— WHAT THE EXERCISE ASKS —
Exact copies of the lines from the line containing "Log foreground score-fly" through the last line of the entries below are the whole answer.

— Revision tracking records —

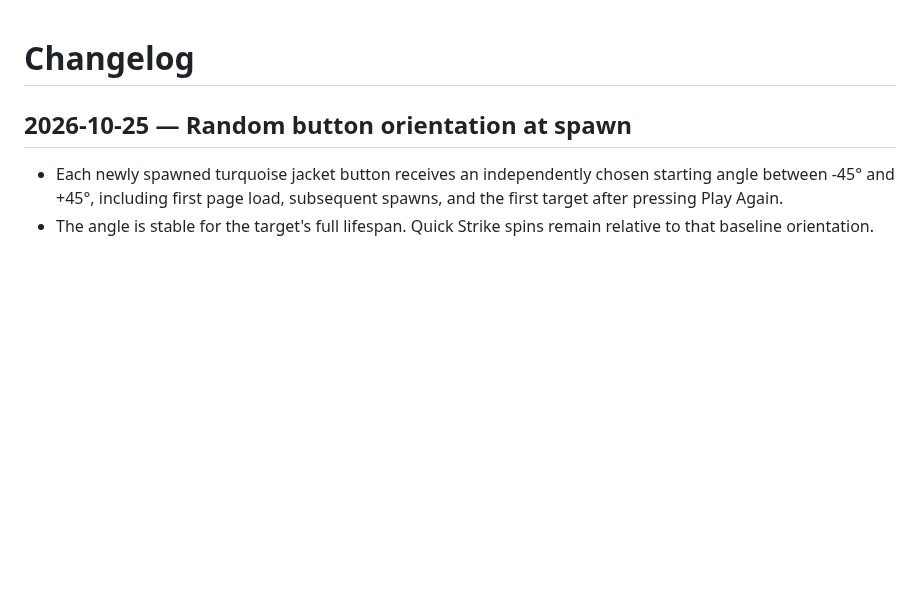
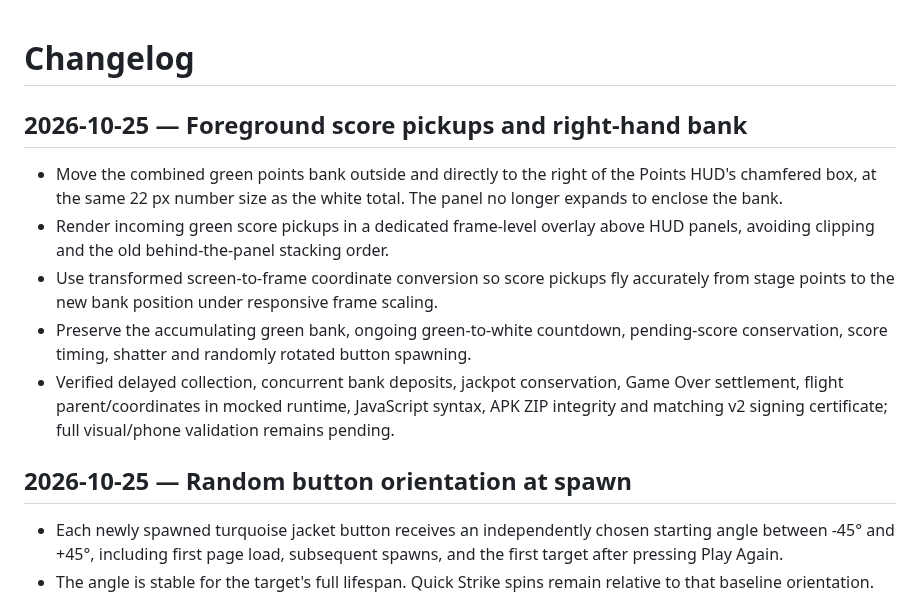
Before and after one commit to Morkahja/ButtonGame, a Markdown page: CHANGELOG.md, the part around the change. GitHub-like rendering; blank space fills up the shorter version.

Commit message:
Log foreground score-fly layer and right-hand score buffer layout

```diff
--- a/CHANGELOG.md
+++ b/CHANGELOG.md
@@ -1,4 +1,12 @@
 # Changelog
+
+## 2026-10-25 — Foreground score pickups and right-hand bank
+
+- Move the combined green points bank outside and directly to the right of the Points HUD's chamfered box, at the same 22 px number size as the white total. The panel no longer expands to enclose the bank.
+- Render incoming green score pickups in a dedicated frame-level overlay above HUD panels, avoiding clipping and the old behind-the-panel stacking order.
+- Use transformed screen-to-frame coordinate conversion so score pickups fly accurately from stage points to the new bank position under responsive frame scaling.
+- Preserve the accumulating green bank, ongoing green-to-white countdown, pending-score conservation, score timing, shatter and randomly rotated button spawning.
+- Verified delayed collection, concurrent bank deposits, jackpot conservation, Game Over settlement, flight parent/coordinates in mocked runtime, JavaScript syntax, APK ZIP integrity and matching v2 signing certificate; full visual/phone validation remains pending.
 
 ## 2026-10-25 — Random button orientation at spawn
 
```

— REPLY —
Log foreground score-fly layer and right-hand score buffer layout

```diff
--- a/CHANGELOG.md
+++ b/CHANGELOG.md
@@ -1,4 +1,12 @@
 # Changelog
+
+## 2026-10-25 — Foreground score pickups and right-hand bank
+
+- Move the combined green points bank outside and directly to the right of the Points HUD's chamfered box, at the same 22 px number size as the white total. The panel no longer expands to enclose the bank.
+- Render incoming green score pickups in a dedicated frame-level overlay above HUD panels, avoiding clipping and the old behind-the-panel stacking order.
+- Use transformed screen-to-frame coordinate conversion so score pickups fly accurately from stage points to the new bank position under responsive frame scaling.
+- Preserve the accumulating green bank, ongoing green-to-white countdown, pending-score conservation, score timing, shatter and randomly rotated button spawning.
+- Verified delayed collection, concurrent bank deposits, jackpot conservation, Game Over settlement, flight parent/coordinates in mocked runtime, JavaScript syntax, APK ZIP integrity and matching v2 signing certificate; full visual/phone validation remains pending.
 
 ## 2026-10-25 — Random button orientation at spawn
 
```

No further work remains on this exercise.